By John Orrell, Contributing Writer
Hudson – When Hudson High School’s Kayla Currin first laced up skates at age 3, few may have predicted that that would set the stage for a commitment to ice hockey that has had few boundaries along the way.
Following the lead of her two older hockey-playing brothers, Currin would not be held back and by virtue of her own tenacity and budding skills, began a progression that started with skating for the elite co-ed Minuteman Flames at age 5. From there, the foundation was in place for what would be a hugely successful sports career at the high school level and perhaps one day, beyond.
Now a junior, Currin competes for the Algonquin/Hudson girls’ varsity high school team, a co-op squad consisting of players from Marlborough, Hudson, Nashoba and Algonquin Regional high schools. While the team has struggled with wins and losses, it’s been no means a reflection on her contributions and dedication. Currin has been a Telegram & Gazette All Star for three consecutive years and has also been chosen as a Metrowest All Star. Her much-coveted goal of reaching the 100-point milestone occurred in a 5-0 whitewash of host Auburn High School Feb. 21. But it’s the team’s absence of post-season play that troubles her the most.
“I just really want to make playoffs every year. That’s the big goal,” acknowledged Currin. “Not reaching that makes the remaining games pointless and you’re just playing to play. It’s not the same. I love to be intense and step up to be a leader.”
“Hockey is very important to Kayla and she is always striving to be the best she can be to help the team win,” said head coach Jay Monfreda. “She brings intensity and commitment to the team and it shows on the ice, as well as off. You can see it in her face because she wears her emotions on her sleeve, that she is physically and emotionally drained after games. She takes losses hard and not making playoffs the last few years has frustrated her.”
Currin was also devoted to softball into her early high school days but ice hockey was always front and center. She also competed as a midfielder on the varsity lacrosse and field hockey teams. Despite her other sports’ time and commitment, Currin skates year-round with little rest, but she admits to not wanting to have it any other way.
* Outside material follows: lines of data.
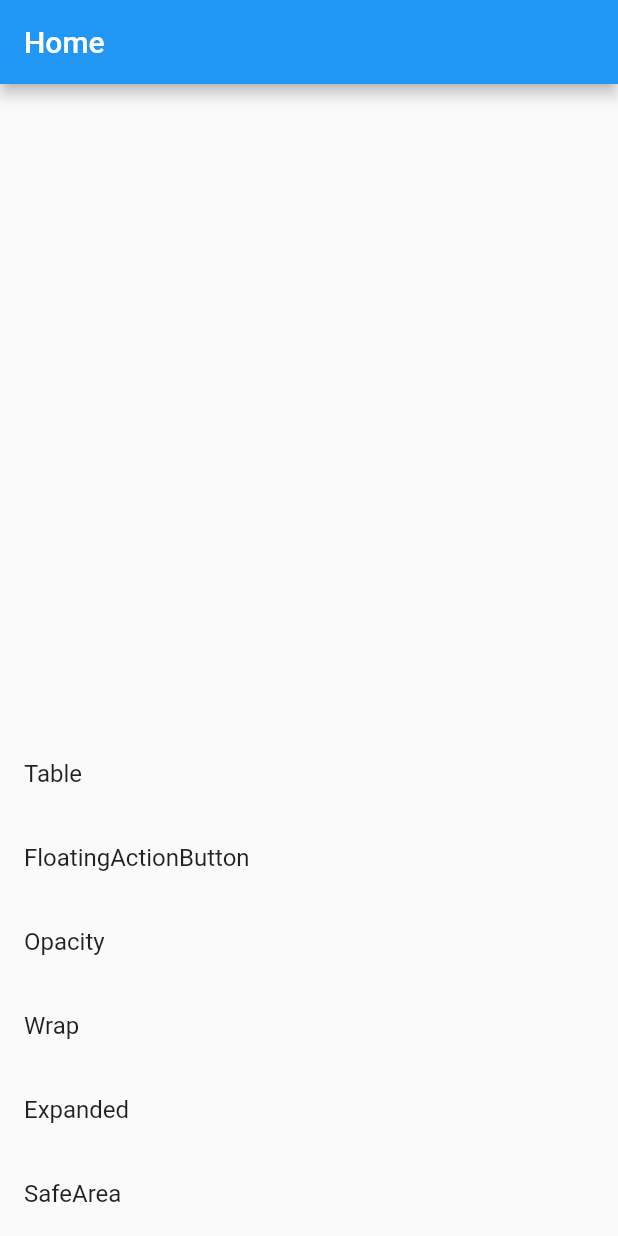
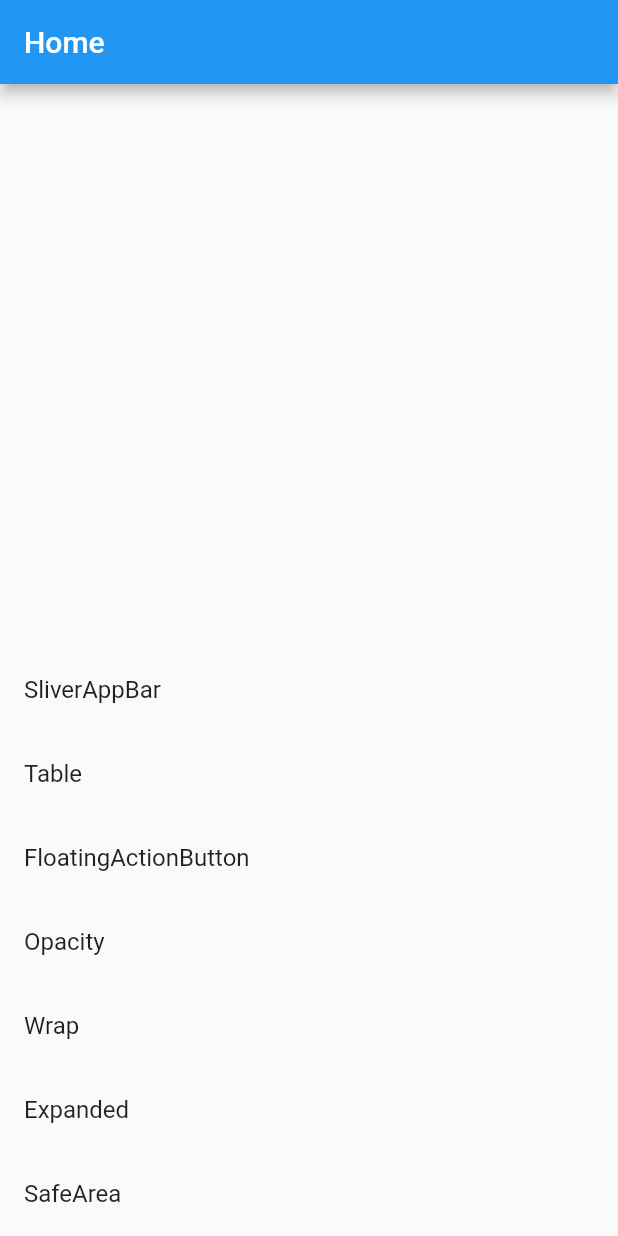
Before and after one commit to trm11tkr/widget-of-the-week, a Flutter app: the screen it shows after launch, on a phone screen of 412 x 824 dp. Run offline on Flutter 3.47's test engine with Material 2 defaults, Android fonts, the phone set to English and light mode, and no system bars.

Commit message:
SlivierAppBarPageを追加

```diff
--- a/lib/app.dart
+++ b/lib/app.dart
@@ -4,6 +4,7 @@ import 'package:widget_of_the_week/pages/floating_action_button_page.dart';
 import 'package:widget_of_the_week/pages/home_page.dart';
 import 'package:widget_of_the_week/pages/opacity_page.dart';
 import 'package:widget_of_the_week/pages/safe_area.dart';
+import 'package:widget_of_the_week/pages/sliver_app_bar_page.dart';
 import 'package:widget_of_the_week/pages/table_page.dart';
 import 'package:widget_of_the_week/pages/wrap_page.dart';
 
@@ -26,6 +27,7 @@ class App extends StatelessWidget {
         FloatingActionButtonPage.routeName: (context) =>
             const FloatingActionButtonPage(),
         TablePage.routeName: (context) => const TablePage(),
+        SliverAppBarPage.routeName: (context) => const SliverAppBarPage(),
       },
     );
   }
--- a/lib/pages/home_page.dart
+++ b/lib/pages/home_page.dart
@@ -3,6 +3,7 @@ import 'package:widget_of_the_week/pages/expanded_page.dart';
 import 'package:widget_of_the_week/pages/floating_action_button_page.dart';
 import 'package:widget_of_the_week/pages/opacity_page.dart';
 import 'package:widget_of_the_week/pages/safe_area.dart';
+import 'package:widget_of_the_week/pages/sliver_app_bar_page.dart';
 import 'package:widget_of_the_week/pages/table_page.dart';
 import 'package:widget_of_the_week/pages/wrap_page.dart';
 import 'package:widget_of_the_week/widgets/app_list_tile.dart';
@@ -27,6 +28,10 @@ class HomePage extends StatelessWidget {
             nextRouteName: FloatingActionButtonPage.routeName,
           ),
           AppListTile(title: 'Table', nextRouteName: TablePage.routeName),
+          AppListTile(
+            title: 'SliverAppBar',
+            nextRouteName: SliverAppBarPage.routeName,
+          ),
         ],
       ),
     );
```
Also changed, not shown: lib/pages/sliver_app_bar_page.dart (added, +46 -0 lines).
Off the ice, she is soft-spoken, reserved and calm in nature. But as soon as she steps on the ice, the adrenaline takes over and the intensity and drive that are part of her DNA catch fire.
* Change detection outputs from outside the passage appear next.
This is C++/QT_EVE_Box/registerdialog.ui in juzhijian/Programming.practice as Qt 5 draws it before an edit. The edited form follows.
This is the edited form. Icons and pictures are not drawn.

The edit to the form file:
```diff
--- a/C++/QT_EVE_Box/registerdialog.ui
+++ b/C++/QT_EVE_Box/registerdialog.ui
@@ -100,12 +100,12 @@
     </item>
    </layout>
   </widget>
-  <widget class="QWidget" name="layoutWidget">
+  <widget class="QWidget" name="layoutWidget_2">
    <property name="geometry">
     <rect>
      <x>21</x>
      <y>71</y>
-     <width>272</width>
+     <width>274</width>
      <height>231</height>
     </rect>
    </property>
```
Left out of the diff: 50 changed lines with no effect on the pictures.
“Kayla is a quiet kid, respectful of her coaches and teammates,” said Monfreda. “Something certainly happens when she puts on that helmet for battle as she is very protective of her teammates on the ice. She has ice in her veins and never counts the team out and her ‘refuse to lose’ attitude has been contagious to all her teammates.”
On the night of her 100th career point, Currin, a left wing, was admittedly anxious to hit the mark and recalls the play that sealed it: “I knew I was two points away and I just went for it. I got the assist for my hundredth point. It was a three-on-one and I didn’t know at the time whether I assisted it or not so when I found out later I was really excited.”
Besides passing the 100 point plateau, Currin has recorded 61 goals which is second highest in school history. Her 103 total career points also trails only Andrea Fahey’s 116 and Elizabeth Holmes’109 for all-time team career point leader.
Currin sometimes has been compared to Shrewsbury High School scoring standout Delaney Couture who has a commanding lead in points in central Mass. Couture notched her 100th goal last month.
“We’ve played together on different teams so I know her well. On the ice we don’t like each other but off the ice we’re friends,” she said, smiling.
Currin is fully committed to continuing her hockey career after graduation. No one can doubt her will to succeed, least of all coach Monfreda.
“Kayla is a silent leader and leads by example,” he said. “She plays with intensity and always wants to be on the ice with the puck on her stick when the game is on the line. That desire to win has been infectious to the many.”